[Records for this task Boundary: Start]

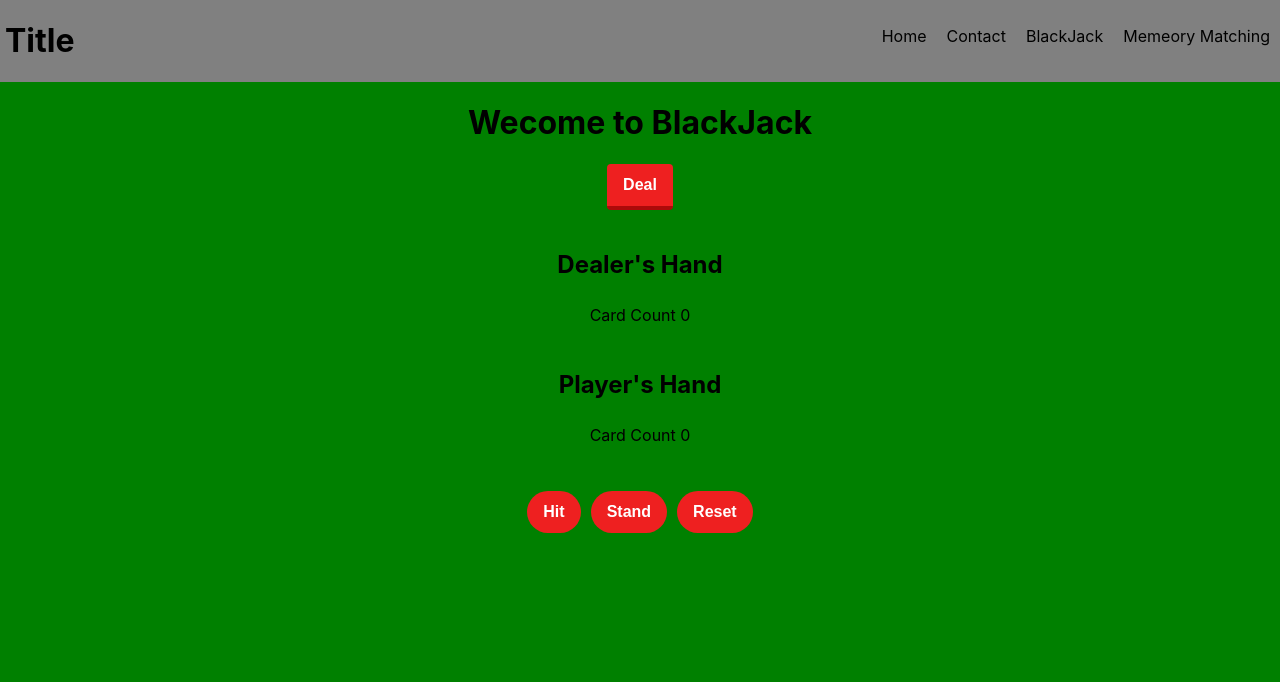
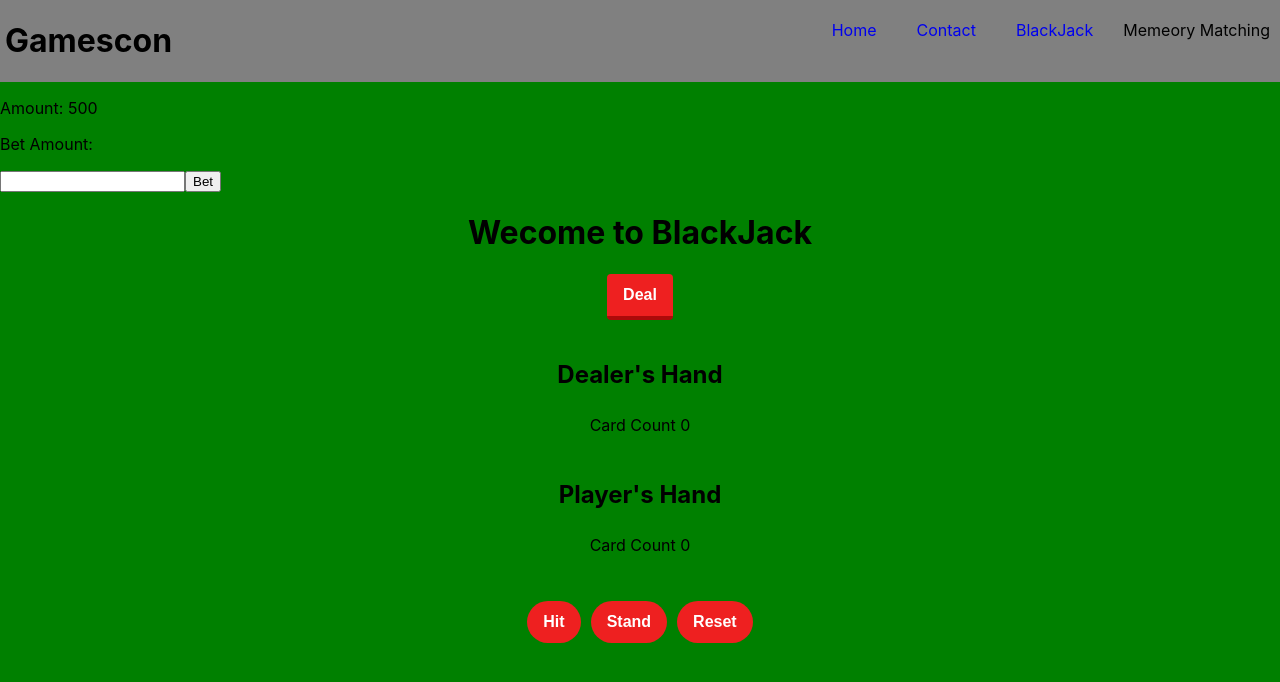
Before and after one commit to meganclapinski25/BlackJack, a React (Create React App) app: page /#/blackjack in a window 1280 px wide. Shown: the top 682 px of the page. Built offline with nearby package versions, Linux system fonts and the light colour scheme.

Commit message:
working on betting

```diff
--- a/src/BlackJack.css
+++ b/src/BlackJack.css
@@ -85,6 +85,7 @@ button{
   align-items: center;
   flex-direction: column;
   gap: 10px;
+  width: auto;
 }
 
 .dealer-hand h2,
@@ -96,6 +97,7 @@ button{
     display: flex;
     flex-direction: row;
     gap: 10px;
+
 }
 .player-cards{
     display: flex;
@@ -109,6 +111,7 @@ button{
   flex-direction: row;
   width: 100px;
   height: auto;
+
 }
 
 .alert{
--- a/src/BlackJack.js
+++ b/src/BlackJack.js
@@ -8,6 +8,8 @@ const BlackJack = () =>{
     const [dealerHand, setDealerHand] = useState([]);
     const [playerHand, setPlayerHand] = useState([]);
     const [gameMessage, setGameMessage] = useState('');
+    const [betAmount, setBetAmount] = useState();
+    const [initialAmount, setInitialAmount] = useState(500);
 
     const cardValues = {
         '2': 2, '3': 3, '4': 4, '5': 5, '6': 6, '7': 7, '8': 8, '9': 9, '10': 10,
@@ -120,6 +122,12 @@ const BlackJack = () =>{
             }
         };
 
+        const bet = () =>{
+            if(betAmount > 0 && betAmount <= initialAmount){
+                setInitialAmount(initialAmount - betAmount);
+            }
+        }
+
 
          useEffect(() => {
             const playerScore = score(playerHand);
@@ -134,7 +142,9 @@ const BlackJack = () =>{
          },[dealerHand, playerHand]);
 
 
-
+         const handleBetChange = (e) => {
+            setBetAmount(parseInt(e.target.value));
+        };
 
         useEffect(() => {
             setDeck(createDeck());
@@ -143,7 +153,16 @@ const BlackJack = () =>{
 
             <div>
                     <Header/>
-                <div >
+                <div>
+                    <div className='bets'>
+                        <p>Amount: {initialAmount}</p>
+                        <form className='bet-amount'>
+                            <p>Bet Amount:</p>
+                            <input type='number' value={betAmount} handleBetChange></input>
+                            <button> Bet </button>
+                        </form>
+
+                    </div>
                         <h1>Wecome to BlackJack</h1>
                         <div className='deal-button-contain'>
                         <button className='deal-button' onClick={dealCards}>Deal</button>
--- a/src/Header.css
+++ b/src/Header.css
@@ -1,5 +1,3 @@
-
-
 
 /* From nav- nav-links = Desktop */
 .navbar{
@@ -8,19 +6,27 @@
     width: 100%;
     display: flex;
 
+
 }
 
 .navbar h1{
     padding-left: 5px;
 }
 
-.nav-links p{
+.nav-links a{
    display: inline-block;
    padding: 10px;
    font-size: medium;
+   text-decoration: none;
+
 
 }
 .nav-links{
     margin-left: auto;
 
 }
+.nav-links a :hover{
+    background-color: red;
+
+
+ }
--- a/src/Header.js
+++ b/src/Header.js
@@ -1,17 +1,17 @@
 import React from "react";
 import './Header.css';
-
+import { Link } from 'react-router-dom';
 function Header(){
 
     return(
         <div>
             <div className="navbar">
-                <h1>Title</h1>
+                <h1>Gamescon</h1>
                 <div className="nav-links">
-                    <p>Home</p>
-                    <p>Contact</p>
-                    <p>BlackJack</p>
-                    <p>Memeory Matching</p>
+                    <a><Link to="/">Home</Link></a>
+                    <a><Link to="/blackjack">Contact</Link></a>
+                    <a><Link to="/blackjack">BlackJack</Link></a>
+                    <a>Memeory Matching</a>
                 </div>
             </div>
         </div>
```
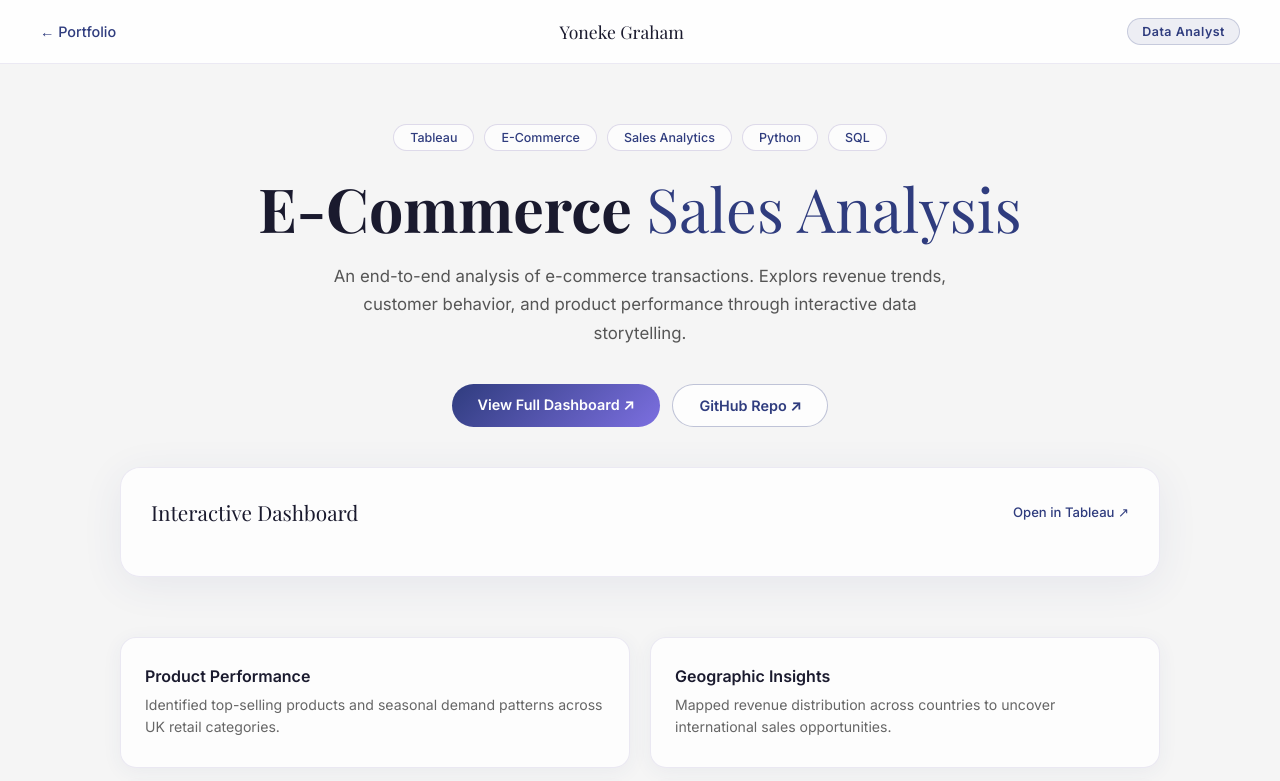
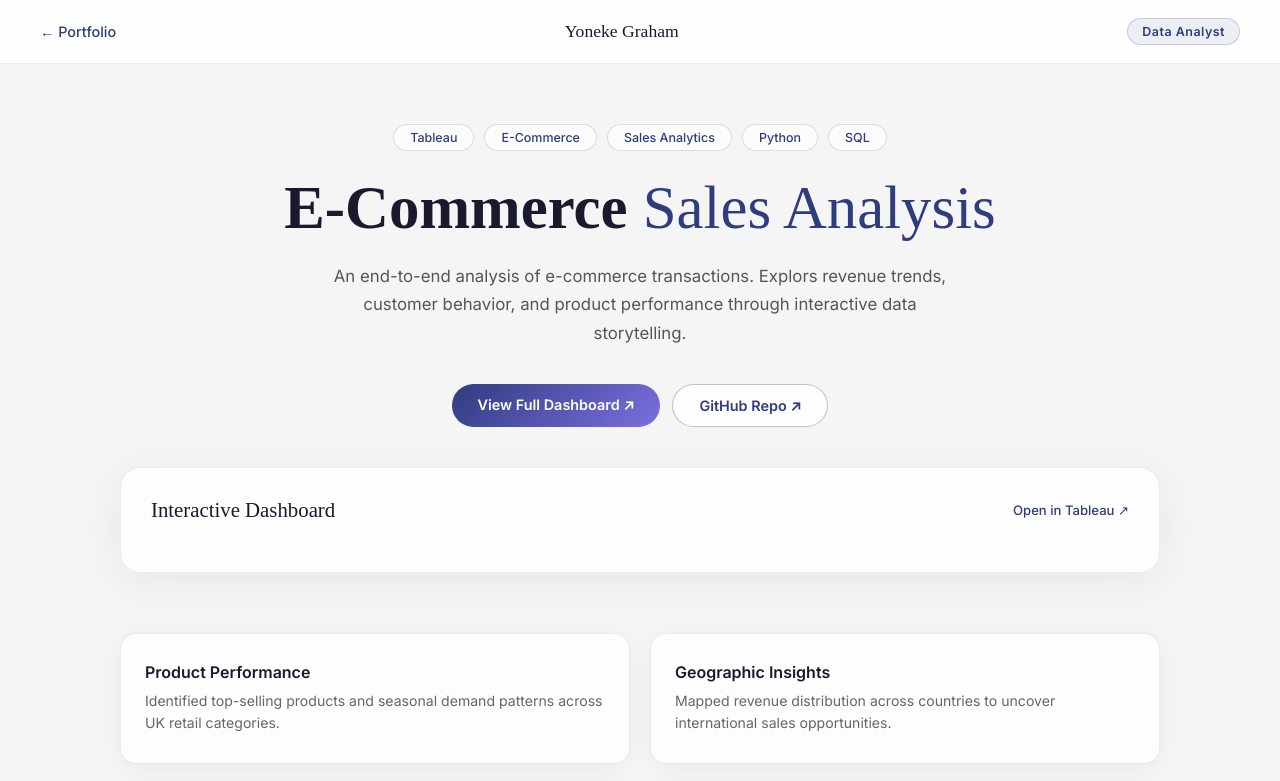
Before and after one commit to yonekeg/E-Commerce-Analysis, a plain HTML site: page index.html in a window 1280 px wide. Shown: the top 781 px of the page. Drawn offline with nearby package versions, Linux system fonts and the light colour scheme.

Commit message:
Update index.html

```diff
--- a/index.html
+++ b/index.html
@@ -41,9 +41,8 @@
     .back-link:hover { opacity: 0.7; }
 
     .header-title {
-      font-family: 'Playfair Display', serif;
+      font-family: 'Merriweather', serif;
       font-size: 1.1rem;
-      color: #1a1a2e;
     }
 
     .badge {
@@ -83,12 +82,11 @@
     }
 
     h1 {
-      font-family: 'Playfair Display', serif;
+      font-family: 'Merriweather', serif;
       font-size: clamp(2.2rem, 5vw, 3.8rem);
       font-weight: 700;
       line-height: 1.1;
       margin-bottom: 20px;
-      color: #1a1a2e;
     }
 
     h1 span { color: #2F3C7E; font-weight: 400; }
@@ -150,9 +148,8 @@
     }
 
     .viz-title {
-      font-family: 'Playfair Display', serif;
+      font-family: 'Merriweather', serif;
       font-size: 1.3rem;
-      color: #1a1a2e;
     }
 
     .viz-link {
```
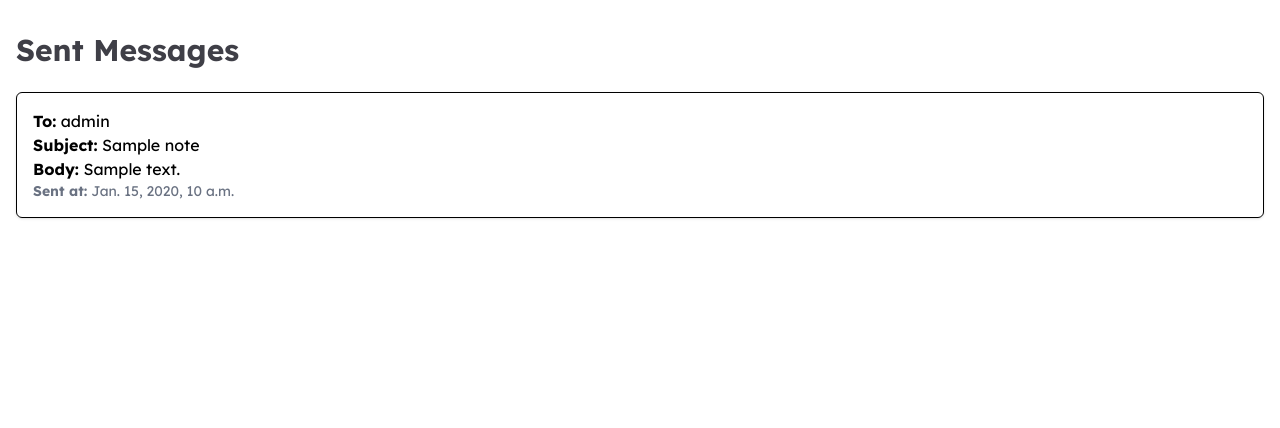
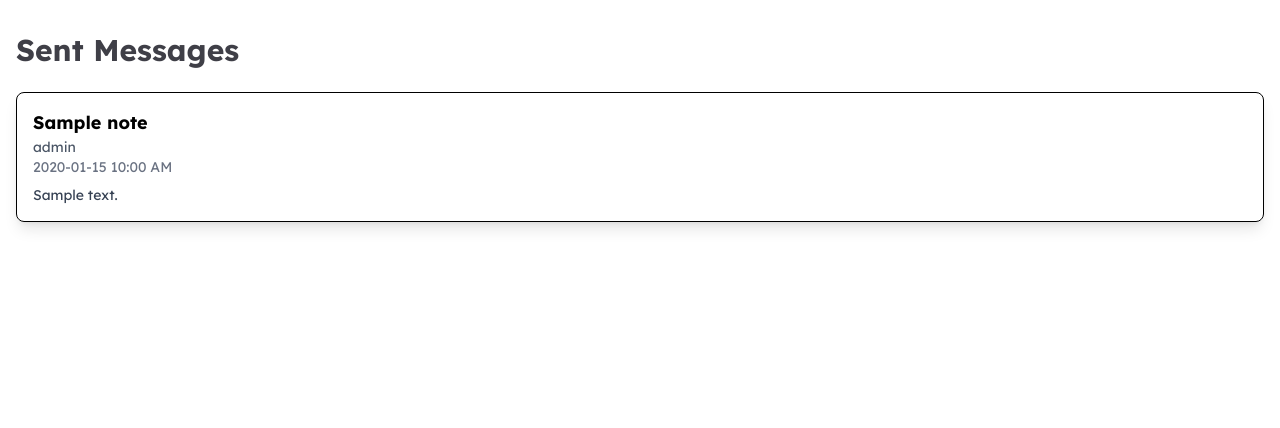
Before and after one commit to CodeGallantX/silent-note-passing-protocol, a Django app: template app/templates/sent.html in a window 1280 px wide. Shown: the top 428 px of the page. Run offline with Django 5.2, Linux system fonts and the light colour scheme; the template is opened without the code that fills it: values that come from a table or form of the project are taken from there, others are empty; data comes from the database, SQL or seed files in the repository; tables that the repository leaves empty hold one stand-in row (values such as "Sample post").

Commit message:
Corrected fetch logic and view in sent messages

```diff
--- a/app/templates/inbox.html
+++ b/app/templates/inbox.html
@@ -1,9 +1,11 @@
 {% extends 'index.html' %}
+
+{% block title %}Inbox - SNPP{% endblock %}
 
 {% block content %}
 <div class="p-4 pt-8">
     <h1 class="text-3xl font-bold text-zinc-800 mb-6">Inbox</h1>
-    <span class="float-right">
+    <span class="absolute top-2 right-4 text-lg text-gray-500">
         {{username}}
     </span>
     <div>
--- a/app/templates/index.html
+++ b/app/templates/index.html
@@ -3,7 +3,7 @@
 
 <head>
 
-  <!-- Google tag (gtag.js) -->
+<!-- Google tag (gtag.js) -->
 <script async src="https://www.googletagmanager.com/gtag/js?id=G-MKQC1J0DW8"></script>
 <script>
   window.dataLayer = window.dataLayer || [];
--- a/app/templates/sent.html
+++ b/app/templates/sent.html
@@ -7,25 +7,20 @@
 <div class="p-4 pt-8">
     <h1 class="text-3xl font-bold text-zinc-700 mb-6">Sent Messages</h1>
     <div>
-        {% if notes %}
-        <ul class="space-y-4">
-            {% for note in notes %}
-            <li class="p-4 border rounded-md shadow-sm">
-                <p><strong>To:</strong> {{ note.receiver.username }}</p>
-                <p><strong>Subject:</strong> {{ note.subject }}</p>
-                <p><strong>Body:</strong> {{ note.body }}</p>
-                <p class="text-sm text-gray-500"><strong>Sent at:</strong> {{ note.created_at }}</p>
-            </li>
-            {% endfor %}
-        </ul>
-        {% else %}
-        <p>No sent notes to display.</p>
-        {% endif %}
+        {% for note in notes %}
+        <div class="border p-4 mb-4 rounded-lg shadow-lg cursor-pointer hover:bg-gray-100"
+            onclick="showModal('{{ note.id }}', '{{ note.subject }}', '{{ note.body }}')">
+            <div class="font-bold text-lg">{{ note.subject }}</div>
+            <div class="text-sm text-gray-600">{{ note.receiver }}</div>
+            <div class="text-sm text-gray-500">{{ note.created_at|date:"Y-m-d H:i A" }}</div>
+            <p class="text-sm text-gray-700 mt-2">{{ note.body }}</p>
+        </div>
+        {% empty %}
+        <p class="text-gray-500">No sent messages.</p>
+        {% endfor %}
     </div>
-</div>
 
 
-<!-- Modal -->
 <div id="messageModal" class="hidden fixed inset-0 bg-gray-900/50 flex items-center justify-center">
     <div class="bg-white rounded-lg shadow-lg p-6 w-full max-w-md">
         <h2 id="modalTitle" class="text-xl font-bold mb-4"></h2>
```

[Records for this task Boundary: End]

When an image appears in the data, skip it and output the rest exactly.

Exercise output:
Before and after one commit to meganclapinski25/BlackJack, a React (Create React App) app: page /#/blackjack in a window 1280 px wide. Shown: the top 682 px of the page. Built offline with nearby package versions, Linux system fonts and the light colour scheme.

Commit message:
working on betting

```diff
--- a/src/BlackJack.css
+++ b/src/BlackJack.css
@@ -85,6 +85,7 @@ button{
   align-items: center;
   flex-direction: column;
   gap: 10px;
+  width: auto;
 }
 
 .dealer-hand h2,
@@ -96,6 +97,7 @@ button{
     display: flex;
     flex-direction: row;
     gap: 10px;
+
 }
 .player-cards{
     display: flex;
@@ -109,6 +111,7 @@ button{
   flex-direction: row;
   width: 100px;
   height: auto;
+
 }
 
 .alert{
--- a/src/BlackJack.js
+++ b/src/BlackJack.js
@@ -8,6 +8,8 @@ const BlackJack = () =>{
     const [dealerHand, setDealerHand] = useState([]);
     const [playerHand, setPlayerHand] = useState([]);
     const [gameMessage, setGameMessage] = useState('');
+    const [betAmount, setBetAmount] = useState();
+    const [initialAmount, setInitialAmount] = useState(500);
 
     const cardValues = {
         '2': 2, '3': 3, '4': 4, '5': 5, '6': 6, '7': 7, '8': 8, '9': 9, '10': 10,
@@ -120,6 +122,12 @@ const BlackJack = () =>{
             }
         };
 
+        const bet = () =>{
+            if(betAmount > 0 && betAmount <= initialAmount){
+                setInitialAmount(initialAmount - betAmount);
+            }
+        }
+
 
          useEffect(() => {
             const playerScore = score(playerHand);
@@ -134,7 +142,9 @@ const BlackJack = () =>{
          },[dealerHand, playerHand]);
 
 
-
+         const handleBetChange = (e) => {
+            setBetAmount(parseInt(e.target.value));
+        };
 
         useEffect(() => {
             setDeck(createDeck());
@@ -143,7 +153,16 @@ const BlackJack = () =>{
 
             <div>
                     <Header/>
-                <div >
+                <div>
+                    <div className='bets'>
+                        <p>Amount: {initialAmount}</p>
+                        <form className='bet-amount'>
+                            <p>Bet Amount:</p>
+                            <input type='number' value={betAmount} handleBetChange></input>
+                            <button> Bet </button>
+                        </form>
+
+                    </div>
                         <h1>Wecome to BlackJack</h1>
                         <div className='deal-button-contain'>
                         <button className='deal-button' onClick={dealCards}>Deal</button>
--- a/src/Header.css
+++ b/src/Header.css
@@ -1,5 +1,3 @@
-
-
 
 /* From nav- nav-links = Desktop */
 .navbar{
@@ -8,19 +6,27 @@
     width: 100%;
     display: flex;
 
+
 }
 
 .navbar h1{
     padding-left: 5px;
 }
 
-.nav-links p{
+.nav-links a{
    display: inline-block;
    padding: 10px;
    font-size: medium;
+   text-decoration: none;
+
 
 }
 .nav-links{
     margin-left: auto;
 
 }
+.nav-links a :hover{
+    background-color: red;
+
+
+ }
--- a/src/Header.js
+++ b/src/Header.js
@@ -1,17 +1,17 @@
 import React from "react";
 import './Header.css';
-
+import { Link } from 'react-router-dom';
 function Header(){
 
     return(
         <div>
             <div className="navbar">
-                <h1>Title</h1>
+                <h1>Gamescon</h1>
                 <div className="nav-links">
-                    <p>Home</p>
-                    <p>Contact</p>
-                    <p>BlackJack</p>
-                    <p>Memeory Matching</p>
+                    <a><Link to="/">Home</Link></a>
+                    <a><Link to="/blackjack">Contact</Link></a>
+                    <a><Link to="/blackjack">BlackJack</Link></a>
+                    <a>Memeory Matching</a>
                 </div>
             </div>
         </div>
```
Before and after one commit to yonekeg/E-Commerce-Analysis, a plain HTML site: page index.html in a window 1280 px wide. Shown: the top 781 px of the page. Drawn offline with nearby package versions, Linux system fonts and the light colour scheme.

Commit message:
Update index.html

```diff
--- a/index.html
+++ b/index.html
@@ -41,9 +41,8 @@
     .back-link:hover { opacity: 0.7; }
 
     .header-title {
-      font-family: 'Playfair Display', serif;
+      font-family: 'Merriweather', serif;
       font-size: 1.1rem;
-      color: #1a1a2e;
     }
 
     .badge {
@@ -83,12 +82,11 @@
     }
 
     h1 {
-      font-family: 'Playfair Display', serif;
+      font-family: 'Merriweather', serif;
       font-size: clamp(2.2rem, 5vw, 3.8rem);
       font-weight: 700;
       line-height: 1.1;
       margin-bottom: 20px;
-      color: #1a1a2e;
     }
 
     h1 span { color: #2F3C7E; font-weight: 400; }
@@ -150,9 +148,8 @@
     }
 
     .viz-title {
-      font-family: 'Playfair Display', serif;
+      font-family: 'Merriweather', serif;
       font-size: 1.3rem;
-      color: #1a1a2e;
     }
 
     .viz-link {
```
Before and after one commit to CodeGallantX/silent-note-passing-protocol, a Django app: template app/templates/sent.html in a window 1280 px wide. Shown: the top 428 px of the page. Run offline with Django 5.2, Linux system fonts and the light colour scheme; the template is opened without the code that fills it: values that come from a table or form of the project are taken from there, others are empty; data comes from the database, SQL or seed files in the repository; tables that the repository leaves empty hold one stand-in row (values such as "Sample post").

Commit message:
Corrected fetch logic and view in sent messages

```diff
--- a/app/templates/inbox.html
+++ b/app/templates/inbox.html
@@ -1,9 +1,11 @@
 {% extends 'index.html' %}
+
+{% block title %}Inbox - SNPP{% endblock %}
 
 {% block content %}
 <div class="p-4 pt-8">
     <h1 class="text-3xl font-bold text-zinc-800 mb-6">Inbox</h1>
-    <span class="float-right">
+    <span class="absolute top-2 right-4 text-lg text-gray-500">
         {{username}}
     </span>
     <div>
--- a/app/templates/index.html
+++ b/app/templates/index.html
@@ -3,7 +3,7 @@
 
 <head>
 
-  <!-- Google tag (gtag.js) -->
+<!-- Google tag (gtag.js) -->
 <script async src="https://www.googletagmanager.com/gtag/js?id=G-MKQC1J0DW8"></script>
 <script>
   window.dataLayer = window.dataLayer || [];
--- a/app/templates/sent.html
+++ b/app/templates/sent.html
@@ -7,25 +7,20 @@
 <div class="p-4 pt-8">
     <h1 class="text-3xl font-bold text-zinc-700 mb-6">Sent Messages</h1>
     <div>
-        {% if notes %}
-        <ul class="space-y-4">
-            {% for note in notes %}
-            <li class="p-4 border rounded-md shadow-sm">
-                <p><strong>To:</strong> {{ note.receiver.username }}</p>
-                <p><strong>Subject:</strong> {{ note.subject }}</p>
-                <p><strong>Body:</strong> {{ note.body }}</p>
-                <p class="text-sm text-gray-500"><strong>Sent at:</strong> {{ note.created_at }}</p>
-            </li>
-            {% endfor %}
-        </ul>
-        {% else %}
-        <p>No sent notes to display.</p>
-        {% endif %}
+        {% for note in notes %}
+        <div class="border p-4 mb-4 rounded-lg shadow-lg cursor-pointer hover:bg-gray-100"
+            onclick="showModal('{{ note.id }}', '{{ note.subject }}', '{{ note.body }}')">
+            <div class="font-bold text-lg">{{ note.subject }}</div>
+            <div class="text-sm text-gray-600">{{ note.receiver }}</div>
+            <div class="text-sm text-gray-500">{{ note.created_at|date:"Y-m-d H:i A" }}</div>
+            <p class="text-sm text-gray-700 mt-2">{{ note.body }}</p>
+        </div>
+        {% empty %}
+        <p class="text-gray-500">No sent messages.</p>
+        {% endfor %}
     </div>
-</div>
 
 
-<!-- Modal -->
 <div id="messageModal" class="hidden fixed inset-0 bg-gray-900/50 flex items-center justify-center">
     <div class="bg-white rounded-lg shadow-lg p-6 w-full max-w-md">
         <h2 id="modalTitle" class="text-xl font-bold mb-4"></h2>
```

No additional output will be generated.